About this exercise. Down to the last line, write out the entries below exactly and omit all pictures.

Records for this task.
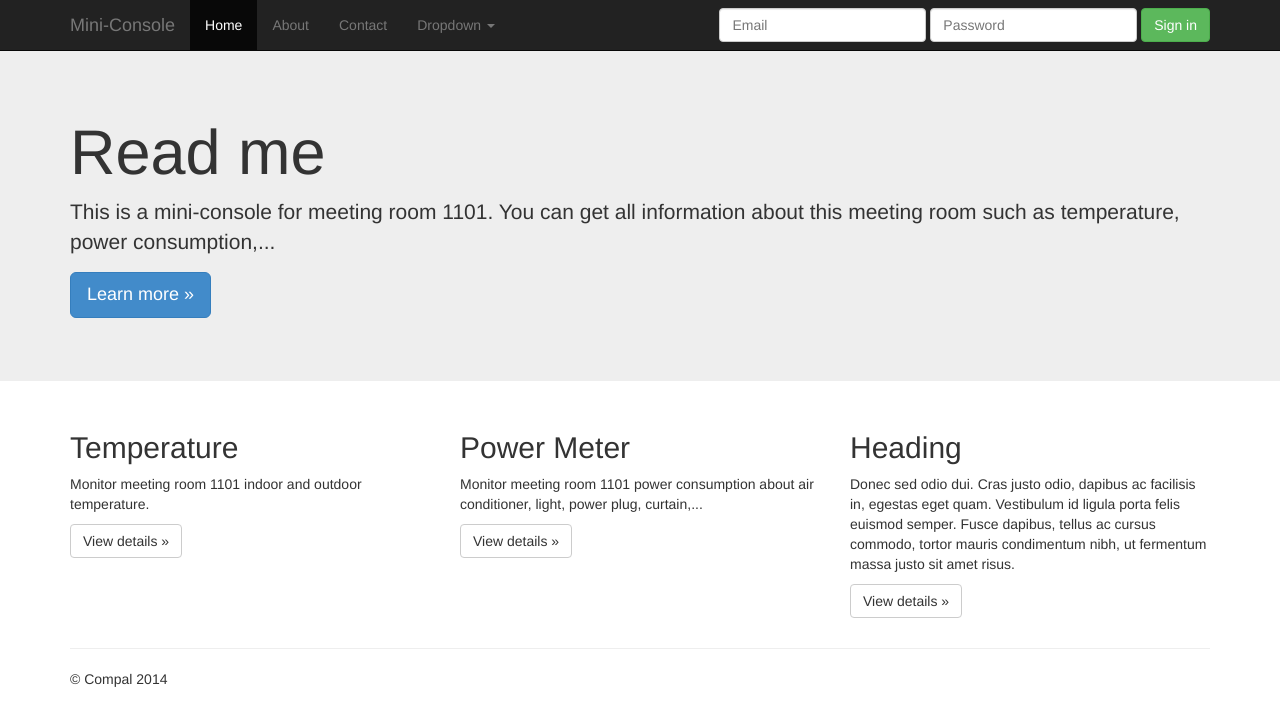
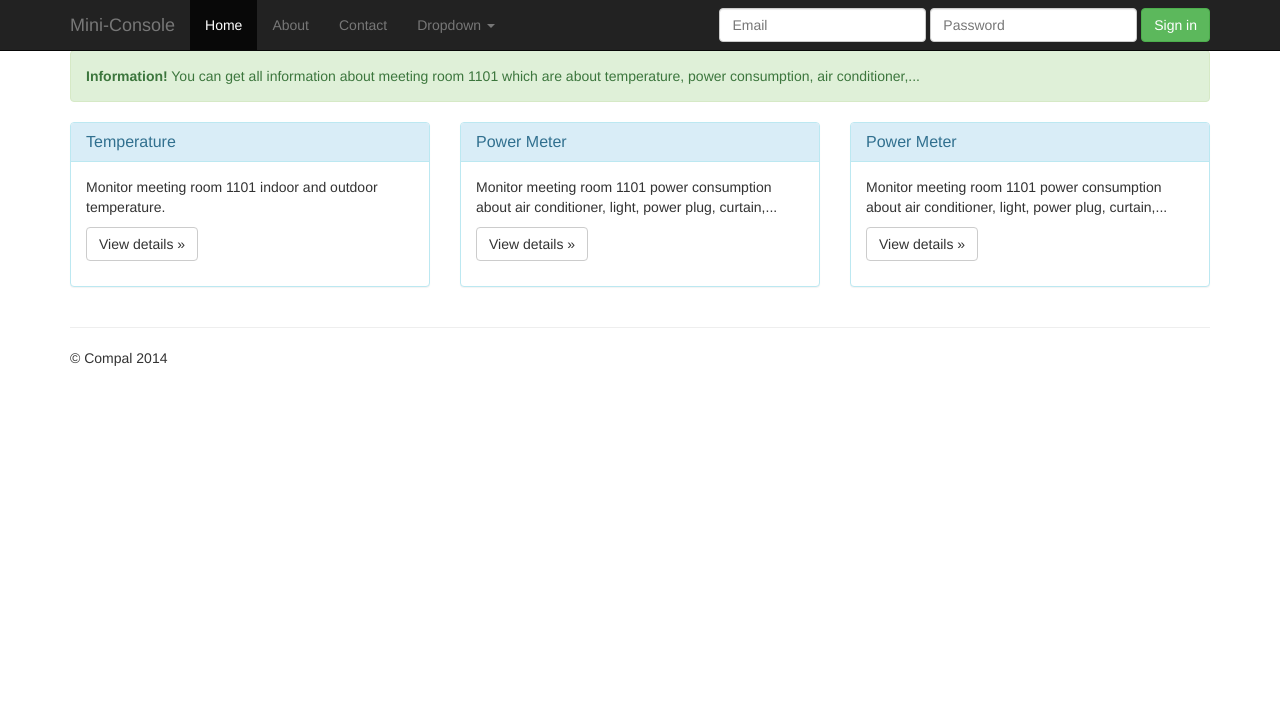
Before and after one commit to bojinhong/mini-console, a plain HTML site: page index.html in a window 1280 px wide. Drawn offline with Linux system fonts and the light colour scheme.

Commit message:
Use panel style for each items

```diff
--- a/index.html
+++ b/index.html
@@ -66,34 +66,48 @@
     </div>
 
    <!-- Main jumbotron for a primary marketing message or call to action -->
-    <div class="jumbotron">
       <div class="container">
-        <h1>Read me</h1>
-        <p>This is a mini-console for meeting room 1101. You can get all information about this meeting room such as temperature, power consumption,...</p>
-        <p><a class="btn btn-primary btn-lg">Learn more &raquo;</a></p>
+         <div class="alert alert-success">
+        <strong>Information!</strong> You can get all information about meeting room 1101 which are about temperature, power consumption, air conditioner,...
       </div>
     </div>
-
         <div class="container">
       <!-- Example row of columns -->
       <div class="row">
-        <div class="col-lg-4">
-          <h2>Temperature</h2>
+        <div class="col-sm-4">
+          <div class="panel panel-info">
+            <div class="panel-heading">
+              <h3 class="panel-title">Temperature</h3>
+            </div>
+            <div class="panel-body">
                <p>Monitor meeting room 1101 indoor and outdoor temperature. </p>
           <p><a class="btn btn-default" href="#" onclick="window.open('temperature.html', 'Temperature Chart', config='height=500,width=1024');">View details &raquo;</a></p>
             </div>
-        <div class="col-lg-4">
-          <h2>Power Meter</h2>
+          </div>
+        </div>
+<div class="col-sm-4">
+<div class="panel panel-info">
+            <div class="panel-heading">
+              <h3 class="panel-title">Power Meter</h3>
+            </div>
+            <div class="panel-body">
               <p>Monitor meeting room 1101 power consumption about air conditioner, light, power plug, curtain,... </p>
           <p><a class="btn btn-default" href="#" onclick="window.open('powermeter.html', 'Power Consumption', config='height=500,width=1024');">View details &raquo;</a></p>
             </div>
-        <div class="col-lg-4">
-          <h2>Heading</h2>
-          <p>Donec sed odio dui. Cras justo odio, dapibus ac facilisis in, egestas eget quam. Vestibulum id ligula porta felis euismod semper. Fusce dapibus, tellus ac cursus commodo, tortor mauris condimentum nibh, ut fermentum massa justo sit amet risus.</p>
-          <p><a class="btn btn-default" href="#">View details &raquo;</a></p>
           </div>
 </div>
-
+<div class="col-sm-4">
+                      <div class="panel panel-info">
+            <div class="panel-heading">
+              <h3 class="panel-title">Power Meter</h3>
+            </div>
+            <div class="panel-body">
+              <p>Monitor meeting room 1101 power consumption about air conditioner, light, power plug, curtain,... </p>
+          <p><a class="btn btn-default" href="#" onclick="window.open('powermeter.html', 'Power Consumption', config='height=500,width=1024');">View details &raquo;</a></p>
+            </div>
+          </div>
+ </div>
+</div>
       <hr>
 
       <footer>
```
Lines whose indentation alone changed are shown as unchanged.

Task solution.
Before and after one commit to bojinhong/mini-console, a plain HTML site: page index.html in a window 1280 px wide. Drawn offline with Linux system fonts and the light colour scheme.

Commit message:
Use panel style for each items

```diff
--- a/index.html
+++ b/index.html
@@ -66,34 +66,48 @@
     </div>
 
    <!-- Main jumbotron for a primary marketing message or call to action -->
-    <div class="jumbotron">
       <div class="container">
-        <h1>Read me</h1>
-        <p>This is a mini-console for meeting room 1101. You can get all information about this meeting room such as temperature, power consumption,...</p>
-        <p><a class="btn btn-primary btn-lg">Learn more &raquo;</a></p>
+         <div class="alert alert-success">
+        <strong>Information!</strong> You can get all information about meeting room 1101 which are about temperature, power consumption, air conditioner,...
       </div>
     </div>
-
         <div class="container">
       <!-- Example row of columns -->
       <div class="row">
-        <div class="col-lg-4">
-          <h2>Temperature</h2>
+        <div class="col-sm-4">
+          <div class="panel panel-info">
+            <div class="panel-heading">
+              <h3 class="panel-title">Temperature</h3>
+            </div>
+            <div class="panel-body">
                <p>Monitor meeting room 1101 indoor and outdoor temperature. </p>
           <p><a class="btn btn-default" href="#" onclick="window.open('temperature.html', 'Temperature Chart', config='height=500,width=1024');">View details &raquo;</a></p>
             </div>
-        <div class="col-lg-4">
-          <h2>Power Meter</h2>
+          </div>
+        </div>
+<div class="col-sm-4">
+<div class="panel panel-info">
+            <div class="panel-heading">
+              <h3 class="panel-title">Power Meter</h3>
+            </div>
+            <div class="panel-body">
               <p>Monitor meeting room 1101 power consumption about air conditioner, light, power plug, curtain,... </p>
           <p><a class="btn btn-default" href="#" onclick="window.open('powermeter.html', 'Power Consumption', config='height=500,width=1024');">View details &raquo;</a></p>
             </div>
-        <div class="col-lg-4">
-          <h2>Heading</h2>
-          <p>Donec sed odio dui. Cras justo odio, dapibus ac facilisis in, egestas eget quam. Vestibulum id ligula porta felis euismod semper. Fusce dapibus, tellus ac cursus commodo, tortor mauris condimentum nibh, ut fermentum massa justo sit amet risus.</p>
-          <p><a class="btn btn-default" href="#">View details &raquo;</a></p>
           </div>
 </div>
-
+<div class="col-sm-4">
+                      <div class="panel panel-info">
+            <div class="panel-heading">
+              <h3 class="panel-title">Power Meter</h3>
+            </div>
+            <div class="panel-body">
+              <p>Monitor meeting room 1101 power consumption about air conditioner, light, power plug, curtain,... </p>
+          <p><a class="btn btn-default" href="#" onclick="window.open('powermeter.html', 'Power Consumption', config='height=500,width=1024');">View details &raquo;</a></p>
+            </div>
+          </div>
+ </div>
+</div>
       <hr>
 
       <footer>
```
Lines whose indentation alone changed are shown as unchanged.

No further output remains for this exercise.